**ACTIVITY:** Return all of the data exactly, with nothing left out but the pictures.

**RECORDS PROVIDED:**
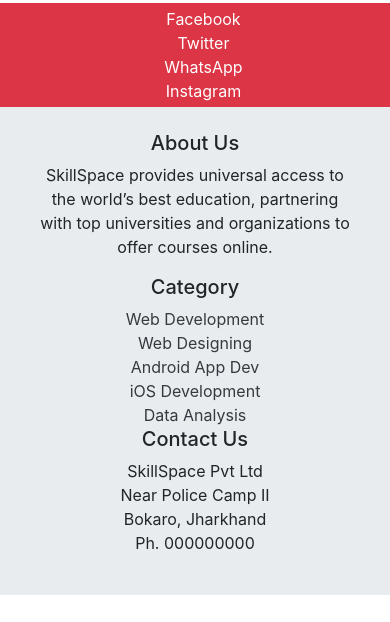
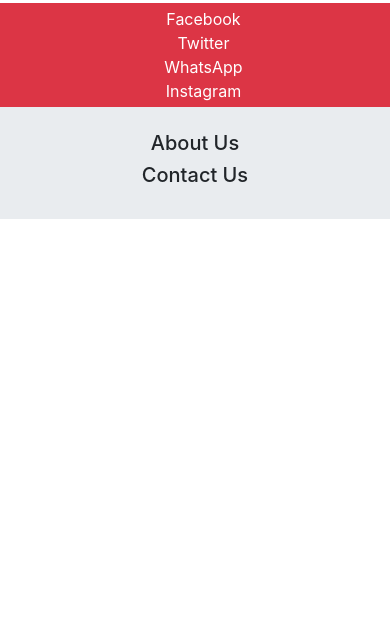
Before and after one commit to ahlem2501/Skill-Space, a PHP site: page / in a window 390 px wide. Shown: the part 222-844 px from the top of the page. Run offline with PHP 8.4, Linux system fonts and the light colour scheme; some libraries are stand-ins or nearby versions; some web fonts are replaced.

Commit message:
Update index.php

```diff
--- a/index.php
+++ b/index.php
@@ -45,19 +45,9 @@
         <div class="row text-center">
           <div class="col-sm">
             <h5>About Us</h5>
-              <p>SkillSpace provides universal access to the world’s best education, partnering with top universities and organizations to offer courses online.</p>
-          </div>
-          <div class="col-sm">
-            <h5>Category</h5>
-            <a class="text-dark" href="#">Web Development</a><br />
-            <a class="text-dark" href="#">Web Designing</a><br />
-            <a class="text-dark" href="#">Android App Dev</a><br />
-            <a class="text-dark" href="#">iOS Development</a><br />
-            <a class="text-dark" href="#">Data Analysis</a><br />
           </div>
           <div class="col-sm">
             <h5>Contact Us</h5>
-            <p>SkillSpace Pvt Ltd <br> Near Police Camp II <br> Bokaro, Jharkhand <br> Ph. 000000000 </p>
           </div>
         </div>
       </div>
```
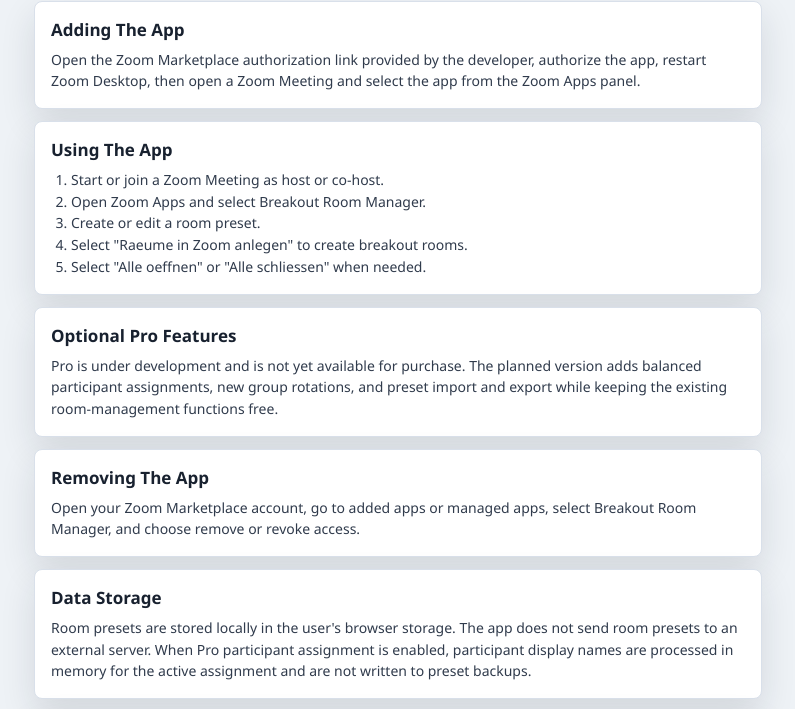
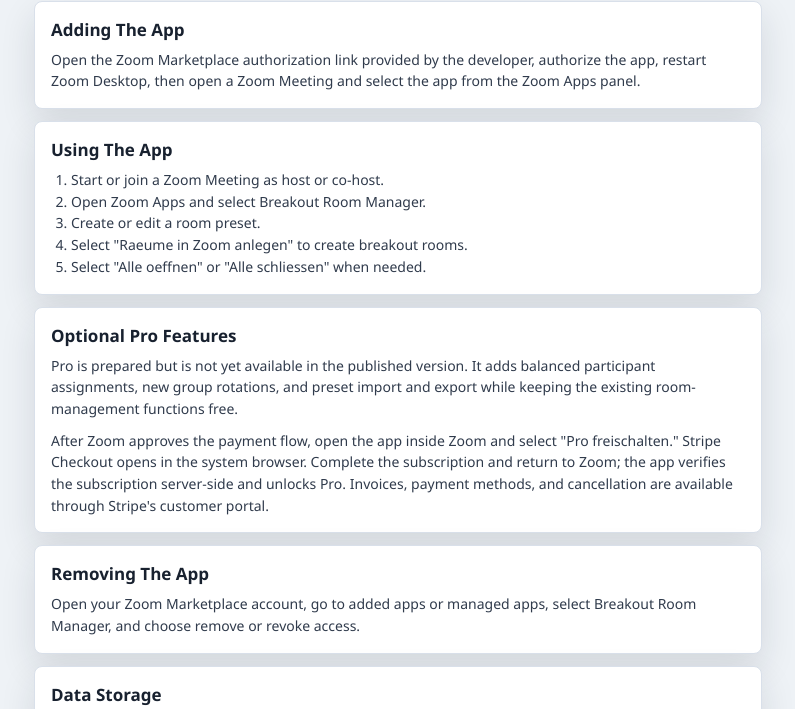
Before and after one commit to graffuxx/ZoomBreakoutAutomator, a website: page documentation.html in a window 1280 px wide. Shown: the part 91-800 px from the top of the page, without its empty margins (242-1037 px from the left). Drawn offline with Linux system fonts and the light colour scheme.

Commit message:
Add secure Stripe billing foundation

```diff
--- a/documentation.html
+++ b/documentation.html
@@ -29,7 +29,8 @@
 
       <section class="legal-card">
         <h2>Optional Pro Features</h2>
-        <p>Pro is under development and is not yet available for purchase. The planned version adds balanced participant assignments, new group rotations, and preset import and export while keeping the existing room-management functions free.</p>
+        <p>Pro is prepared but is not yet available in the published version. It adds balanced participant assignments, new group rotations, and preset import and export while keeping the existing room-management functions free.</p>
+        <p>After Zoom approves the payment flow, open the app inside Zoom and select "Pro freischalten." Stripe Checkout opens in the system browser. Complete the subscription and return to Zoom; the app verifies the subscription server-side and unlocks Pro. Invoices, payment methods, and cancellation are available through Stripe's customer portal.</p>
       </section>
 
       <section class="legal-card">
```
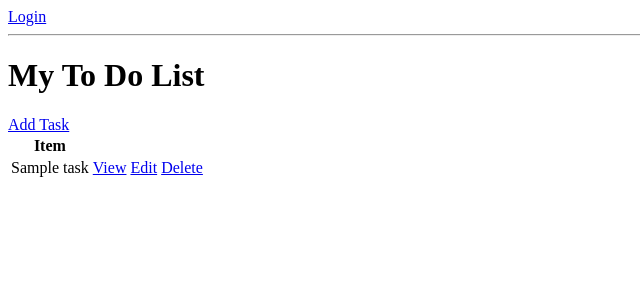
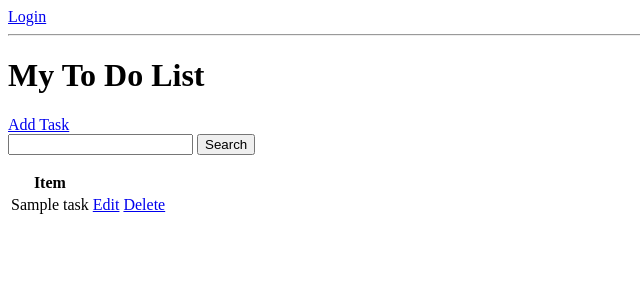
Before and after one commit to stsgolovnev/To-do-list, a Django app: template base/templates/base/task_list.html in a window 1280 px wide. Shown: the top 300 px of the page, without its empty margins (0-640 px from the left). Run offline with Django 3.2, Linux system fonts and the light colour scheme; the template is opened without the code that fills it: most values are stand-ins (such as "Sample title", 1, 10 or a date in 2020).

Commit message:
убрал view для задач

```diff
--- a/base/templates/base/task_list.html
+++ b/base/templates/base/task_list.html
@@ -9,6 +9,11 @@
 <h1>My To Do List </h1>
 <a href="{% url 'task-create' %}">Add Task</a>
 
+<form method="get">
+    <input type="text" name="search-area" value="{{search_input}}">
+    <input type="submit" value="Search">
+</form>
+
 <table>
     <tr>
         <th>Item</th>
@@ -18,7 +23,6 @@
     {% for task in tasks %}
     <tr>
         <td>{{task.title}}</td>
-        <td><a href="{% url 'task' task.id %}">View</a></td>
         <td><a href="{% url 'task-update' task.id %}">Edit</a></td>
         <td><a href="{% url 'task-delete' task.id %}">Delete</a></td>
     </tr>
```
Also changed, not shown: base/views.py (+11 -2 lines).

**RESPONSE:**
Before and after one commit to ahlem2501/Skill-Space, a PHP site: page / in a window 390 px wide. Shown: the part 222-844 px from the top of the page. Run offline with PHP 8.4, Linux system fonts and the light colour scheme; some libraries are stand-ins or nearby versions; some web fonts are replaced.

Commit message:
Update index.php

```diff
--- a/index.php
+++ b/index.php
@@ -45,19 +45,9 @@
         <div class="row text-center">
           <div class="col-sm">
             <h5>About Us</h5>
-              <p>SkillSpace provides universal access to the world’s best education, partnering with top universities and organizations to offer courses online.</p>
-          </div>
-          <div class="col-sm">
-            <h5>Category</h5>
-            <a class="text-dark" href="#">Web Development</a><br />
-            <a class="text-dark" href="#">Web Designing</a><br />
-            <a class="text-dark" href="#">Android App Dev</a><br />
-            <a class="text-dark" href="#">iOS Development</a><br />
-            <a class="text-dark" href="#">Data Analysis</a><br />
           </div>
           <div class="col-sm">
             <h5>Contact Us</h5>
-            <p>SkillSpace Pvt Ltd <br> Near Police Camp II <br> Bokaro, Jharkhand <br> Ph. 000000000 </p>
           </div>
         </div>
       </div>
```
Before and after one commit to graffuxx/ZoomBreakoutAutomator, a website: page documentation.html in a window 1280 px wide. Shown: the part 91-800 px from the top of the page, without its empty margins (242-1037 px from the left). Drawn offline with Linux system fonts and the light colour scheme.

Commit message:
Add secure Stripe billing foundation

```diff
--- a/documentation.html
+++ b/documentation.html
@@ -29,7 +29,8 @@
 
       <section class="legal-card">
         <h2>Optional Pro Features</h2>
-        <p>Pro is under development and is not yet available for purchase. The planned version adds balanced participant assignments, new group rotations, and preset import and export while keeping the existing room-management functions free.</p>
+        <p>Pro is prepared but is not yet available in the published version. It adds balanced participant assignments, new group rotations, and preset import and export while keeping the existing room-management functions free.</p>
+        <p>After Zoom approves the payment flow, open the app inside Zoom and select "Pro freischalten." Stripe Checkout opens in the system browser. Complete the subscription and return to Zoom; the app verifies the subscription server-side and unlocks Pro. Invoices, payment methods, and cancellation are available through Stripe's customer portal.</p>
       </section>
 
       <section class="legal-card">
```
Before and after one commit to stsgolovnev/To-do-list, a Django app: template base/templates/base/task_list.html in a window 1280 px wide. Shown: the top 300 px of the page, without its empty margins (0-640 px from the left). Run offline with Django 3.2, Linux system fonts and the light colour scheme; the template is opened without the code that fills it: most values are stand-ins (such as "Sample title", 1, 10 or a date in 2020).

Commit message:
убрал view для задач

```diff
--- a/base/templates/base/task_list.html
+++ b/base/templates/base/task_list.html
@@ -9,6 +9,11 @@
 <h1>My To Do List </h1>
 <a href="{% url 'task-create' %}">Add Task</a>
 
+<form method="get">
+    <input type="text" name="search-area" value="{{search_input}}">
+    <input type="submit" value="Search">
+</form>
+
 <table>
     <tr>
         <th>Item</th>
@@ -18,7 +23,6 @@
     {% for task in tasks %}
     <tr>
         <td>{{task.title}}</td>
-        <td><a href="{% url 'task' task.id %}">View</a></td>
         <td><a href="{% url 'task-update' task.id %}">Edit</a></td>
         <td><a href="{% url 'task-delete' task.id %}">Delete</a></td>
     </tr>
```
Also changed, not shown: base/views.py (+11 -2 lines).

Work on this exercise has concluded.